Why I Quit Alcohol at 58: My Journey to Sobriety

Many people enjoy an alcoholic drink or two on occasion with friends or family, but alcohol can be addictive. As we age, drinking alcohol can also worsen existing health problems and have dangerous interactions with some medications. Anyone of any age can develop an unhealthy dependence on alcohol. Many people find that they naturally reduce their alcohol consumption as they age.

As we age, our bodies become more sensitive to the effects of drinking, leading to sleepless nights and a tendency for a few drinks to worsen other medical conditions. Menopause, hot sweats, high blood pressure, ulcers, and diabetes can all be exacerbated by alcohol consumption, causing people to lose their sobriety. The liver is also put under strain by alcohol, and taking a break from drinking can give it a much-needed vacation. Research also shows that some people experience an increase in libido after reducing or quitting alcohol. Contrary to popular belief, alcohol rarely has a long-term positive effect on people's sex lives.

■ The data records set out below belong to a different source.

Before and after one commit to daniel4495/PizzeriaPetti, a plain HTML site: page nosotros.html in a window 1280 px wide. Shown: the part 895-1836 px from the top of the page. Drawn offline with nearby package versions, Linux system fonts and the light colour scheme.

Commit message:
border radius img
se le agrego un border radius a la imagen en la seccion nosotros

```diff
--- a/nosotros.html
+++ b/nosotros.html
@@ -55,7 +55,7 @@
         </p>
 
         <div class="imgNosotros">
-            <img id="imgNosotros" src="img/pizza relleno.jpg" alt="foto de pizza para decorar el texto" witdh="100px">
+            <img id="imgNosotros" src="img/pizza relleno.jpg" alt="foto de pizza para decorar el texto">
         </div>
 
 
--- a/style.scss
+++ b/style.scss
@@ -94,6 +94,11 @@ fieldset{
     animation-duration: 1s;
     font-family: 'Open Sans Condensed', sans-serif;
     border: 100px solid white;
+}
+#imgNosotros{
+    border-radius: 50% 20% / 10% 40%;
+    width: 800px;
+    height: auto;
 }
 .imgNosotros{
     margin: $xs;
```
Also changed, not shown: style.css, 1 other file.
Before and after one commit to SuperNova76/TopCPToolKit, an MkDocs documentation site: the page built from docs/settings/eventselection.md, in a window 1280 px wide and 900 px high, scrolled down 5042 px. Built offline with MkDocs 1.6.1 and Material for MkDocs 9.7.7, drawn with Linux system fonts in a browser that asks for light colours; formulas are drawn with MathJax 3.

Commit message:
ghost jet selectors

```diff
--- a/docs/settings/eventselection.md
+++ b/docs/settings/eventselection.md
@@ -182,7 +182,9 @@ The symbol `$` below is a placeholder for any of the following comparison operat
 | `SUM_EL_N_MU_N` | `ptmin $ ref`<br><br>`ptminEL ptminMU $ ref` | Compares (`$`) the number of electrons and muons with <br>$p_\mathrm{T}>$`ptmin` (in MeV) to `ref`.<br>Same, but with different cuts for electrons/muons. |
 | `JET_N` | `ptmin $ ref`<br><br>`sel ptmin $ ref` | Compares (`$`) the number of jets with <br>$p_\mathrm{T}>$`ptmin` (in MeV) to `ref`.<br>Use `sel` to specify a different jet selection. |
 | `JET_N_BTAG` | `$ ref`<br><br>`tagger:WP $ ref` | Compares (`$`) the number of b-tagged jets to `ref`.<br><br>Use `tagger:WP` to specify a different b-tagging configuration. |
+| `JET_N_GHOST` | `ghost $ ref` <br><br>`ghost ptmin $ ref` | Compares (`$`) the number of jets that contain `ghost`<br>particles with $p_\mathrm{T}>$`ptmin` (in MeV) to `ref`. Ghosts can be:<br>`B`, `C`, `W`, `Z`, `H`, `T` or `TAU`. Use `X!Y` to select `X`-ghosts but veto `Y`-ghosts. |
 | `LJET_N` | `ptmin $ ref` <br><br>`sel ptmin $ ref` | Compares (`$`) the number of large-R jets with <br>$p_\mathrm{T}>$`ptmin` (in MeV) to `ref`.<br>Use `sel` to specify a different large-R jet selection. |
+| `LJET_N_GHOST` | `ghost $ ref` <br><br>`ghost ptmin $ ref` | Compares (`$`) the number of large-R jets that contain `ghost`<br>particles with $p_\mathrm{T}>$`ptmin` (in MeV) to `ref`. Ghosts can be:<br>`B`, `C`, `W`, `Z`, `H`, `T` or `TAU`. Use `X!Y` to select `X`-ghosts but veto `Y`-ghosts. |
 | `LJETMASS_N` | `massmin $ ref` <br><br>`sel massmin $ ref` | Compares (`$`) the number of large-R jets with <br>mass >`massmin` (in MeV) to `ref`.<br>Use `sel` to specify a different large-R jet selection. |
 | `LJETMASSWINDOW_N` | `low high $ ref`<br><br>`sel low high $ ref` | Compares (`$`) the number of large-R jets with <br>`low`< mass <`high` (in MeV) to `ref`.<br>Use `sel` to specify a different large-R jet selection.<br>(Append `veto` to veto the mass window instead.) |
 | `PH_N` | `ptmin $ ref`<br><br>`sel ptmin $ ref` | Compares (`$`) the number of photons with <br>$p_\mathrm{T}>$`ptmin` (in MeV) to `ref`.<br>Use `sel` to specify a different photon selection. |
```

As some of the areas mentioned above begin to improve, this can result in an increase in your overall health and well-being. This is also the time when withdrawal symptoms, such as cravings and alcohol-related thoughts, can begin to diminish and become much more manageable. I quit drinking at the age of 58 for a number of reasons. Firstly, I knew that if I continued drinking I would end up dead at a young age. Alcohol is responsible for more than a third of deaths from liver disease, and research shows that people who suffer from it are getting younger.

I had also been diagnosed with atrial fibrillation due to brain damage in the cerebellum that the doctor believes is related to alcohol. The good news is that stopping drinking for two weeks and then sticking with the recommended units of alcohol means that the liver should start to eliminate excess fat. With the help of Alcoholics Anonymous (AA) and my support system, I was able to quit drinking after 30 years of being an alcoholic. Now I shudder at the thought of vodka, but I still enjoy the taste of beer so I've been drinking non-alcoholic beer instead. I chose to live the last third of my life in good health, and the best way to do that was to give up alcohol, make different dietary choices and exercise regularly. One way I found to do this was to focus on some of the things that I would lose if I eliminated alcohol from my body and changed the behaviors that accompanied my alcohol consumption. If you think alcohol is endangering you or someone else, call 911 or get similar help right away.

As you age, health problems or prescription medications may require you to drink less alcohol or to avoid alcohol altogether.

Sophia Streeby
Sophia Streeby

Addiction recovery expert from experience and training - I want to help others Quit drinking alcohol and find freedom from addiction daily.